The opera Carmen needs little introduction, but much can be said about how Minnesota Opera’s current production does things well. This classic femme fatale story is presented in Spain in the 1970s, when the Sexual Revolution first began to erode the edges of a conservative Catholicism previously enforced – sometimes brutally – by the repressive fascist regime of Generalissimo Franco. (The modern stereotype of sleazy Spanish men comes from just after this period.) This decision by director Michael Cavanagh heightens many tensions within the source material, and is a splendid excuse for a retrofabulous costume excursion. The music may be the same as normal, but the updated setting makes the characters much more relatable and heightens the already elevated emotional stakes.
Note: This review discusses the Vargas cast of MN Opera’s Carmen, performing May 8 and 9; Check back later for our review of the Sourouzian cast, performing May 7 and 10.

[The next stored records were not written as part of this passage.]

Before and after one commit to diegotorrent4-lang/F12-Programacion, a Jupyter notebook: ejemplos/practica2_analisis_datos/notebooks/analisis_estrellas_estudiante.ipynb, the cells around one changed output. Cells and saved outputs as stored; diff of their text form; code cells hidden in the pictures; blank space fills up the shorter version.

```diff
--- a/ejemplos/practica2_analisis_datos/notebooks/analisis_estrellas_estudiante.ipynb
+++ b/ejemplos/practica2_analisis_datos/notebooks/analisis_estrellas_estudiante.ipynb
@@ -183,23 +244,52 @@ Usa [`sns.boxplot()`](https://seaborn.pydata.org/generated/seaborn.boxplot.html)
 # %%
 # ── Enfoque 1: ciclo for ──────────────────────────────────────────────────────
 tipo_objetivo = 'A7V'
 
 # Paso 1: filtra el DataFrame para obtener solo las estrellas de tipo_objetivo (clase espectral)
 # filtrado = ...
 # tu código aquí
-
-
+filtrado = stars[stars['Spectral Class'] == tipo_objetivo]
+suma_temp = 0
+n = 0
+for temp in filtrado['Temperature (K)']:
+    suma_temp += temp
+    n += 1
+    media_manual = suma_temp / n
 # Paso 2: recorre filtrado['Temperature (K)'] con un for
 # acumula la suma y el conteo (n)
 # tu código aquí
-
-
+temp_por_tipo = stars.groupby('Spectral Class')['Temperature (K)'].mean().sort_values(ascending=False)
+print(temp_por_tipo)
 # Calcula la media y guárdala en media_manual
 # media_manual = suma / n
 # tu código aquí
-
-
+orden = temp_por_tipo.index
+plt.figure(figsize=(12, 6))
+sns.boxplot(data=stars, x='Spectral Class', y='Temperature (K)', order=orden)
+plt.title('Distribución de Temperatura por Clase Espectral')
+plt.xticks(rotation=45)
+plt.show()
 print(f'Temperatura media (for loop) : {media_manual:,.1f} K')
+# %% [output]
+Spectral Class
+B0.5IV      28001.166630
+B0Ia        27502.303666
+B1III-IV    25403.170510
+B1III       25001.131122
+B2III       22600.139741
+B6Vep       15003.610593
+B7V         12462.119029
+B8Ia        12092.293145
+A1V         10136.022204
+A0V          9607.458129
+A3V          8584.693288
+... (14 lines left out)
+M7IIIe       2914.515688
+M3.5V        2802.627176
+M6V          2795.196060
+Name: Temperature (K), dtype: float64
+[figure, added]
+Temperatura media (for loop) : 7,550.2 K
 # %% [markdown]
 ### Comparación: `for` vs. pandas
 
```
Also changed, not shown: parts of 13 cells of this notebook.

One of the ways that these changes manifest is by emphasizing the agency exercised by the female principles. Carmen (former MN Opera Resident Artist Victoria Vargas, making a welcome return to the Ordway) and her gal pals Frasquita (Siena Forest) and Mercédès (Bergen Baker) become the dominant members of the smugglers’ quintet, and, in Heidi Spesard-Noble’s choreography, drive many of the plot elements. Don José (an excellent Cooper Nolan)’s obsession with Carmen lands in an even darker shadow than normal, with his repeated refusals to take no for an answer coming across as a combination of entitlement and imposed social values. That these beats resonated well with the audience was evidenced by frequent gasps and applause at the reviewed performance.
For opera fans, any performance review of Carmen must answer a few questions, to whit:

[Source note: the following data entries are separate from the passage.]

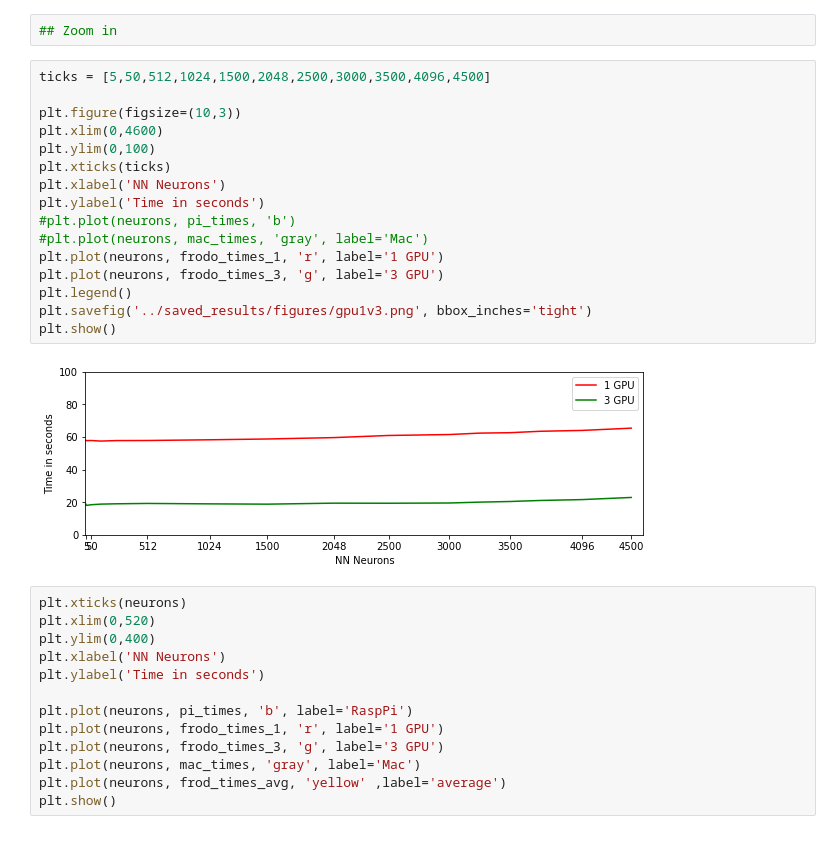
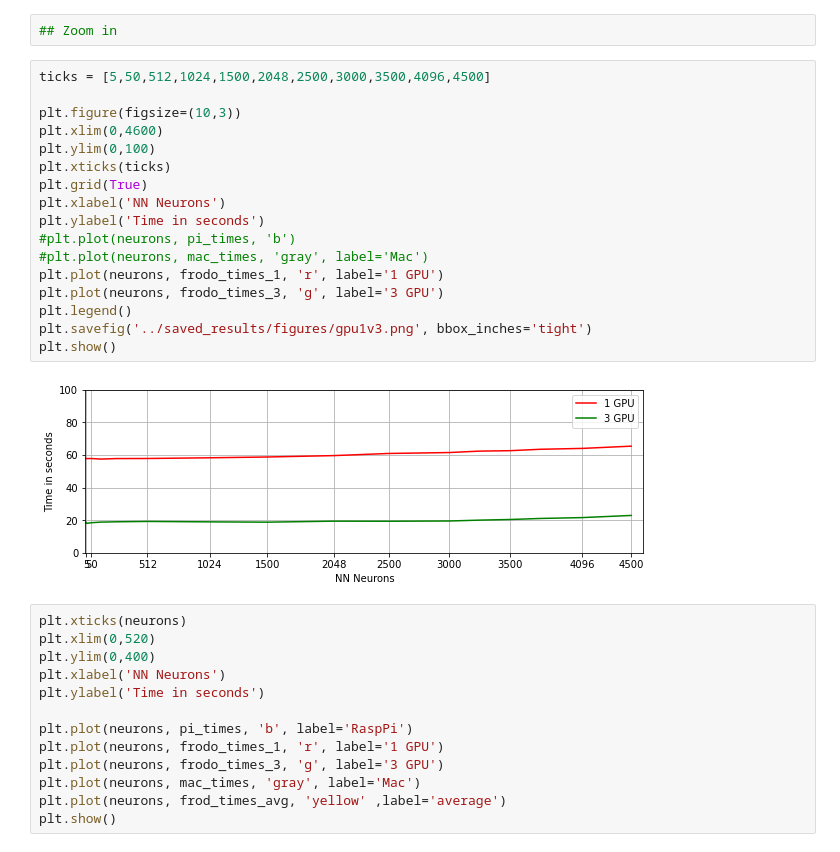
Before and after one commit to toelt-llc/TOELT-tfrabbit, a Jupyter notebook: code/notebooks/plot_results.ipynb, the cells around one changed output. Saved outputs shown, nothing was run; the diff lists cells and outputs as text.

```diff
--- a/code/notebooks/plot_results.ipynb
+++ b/code/notebooks/plot_results.ipynb
@@ -63,21 +63,22 @@ plt.show()
 # %%
 ticks = [5,50,512,1024,1500,2048,2500,3000,3500,4096,4500]
 
 plt.figure(figsize=(10,3))
 plt.xlim(0,4600)
 plt.ylim(0,100)
 plt.xticks(ticks)
+plt.grid(True)
 plt.xlabel('NN Neurons')
 plt.ylabel('Time in seconds')
 #plt.plot(neurons, pi_times, 'b')
 #plt.plot(neurons, mac_times, 'gray', label='Mac')
 plt.plot(neurons, frodo_times_1, 'r', label='1 GPU')
 plt.plot(neurons, frodo_times_3, 'g', label='3 GPU')
 plt.legend()
 plt.savefig('../saved_results/figures/gpu1v3.png', bbox_inches='tight')
 plt.show()
 # %% [output]
-[figure, old version]
+[figure, new version]
 # %%
 plt.xticks(neurons)
 plt.xlim(0,520)
```
Also changed, not shown: parts of 1 cell of this notebook, 2 other files.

- Victoria Vargas’s rendition of the “Habanera” was habanera jalapena calienta (Havana jalapeno hot).
- Her “Près des ramparts de Séville” was más caliente (even hotter), with teasing and heart-stealing lilts of her lustrous mezzo voice.
- Richard Ollarsaba (as toreador Escamillo) visually and aurally lives up to his barihunk reputation.
- If hearts could melt from beautiful musical pleas in this story, Cooper Nolan would have walked off happily into the sunrise after singing “La fleur que tu m’avais jetée”.
Through intent or happenstance, casting Shannon Prickett (as Don José’s initial love interest, Micaëla) opposite Victoria Vargas’s Carmen works very well, with their similar complexions and facial features putting an extra twist on that love triangle. Carmen’s partners in crime, played by Siena Forest and Bergen Baker, are frequently eye-catching, ear-catching, and engaging (the trio’s choreography is also excitingly eyebrow-raising). The orchestra at the reviewed performance was tightly led by Aaron Breid, who injected an extra bounce into several scenes to propel the dancing along. Jessica Jahn’s period costumes are eye-catching and attractive, while the stark Modernist surfaces of Erhard Rom’s offset well the onstage heat. The final stabbing scene, set against a backdrop of crowds at the back of a stadium with flower petals raining down, is an especially arresting image to end the evening.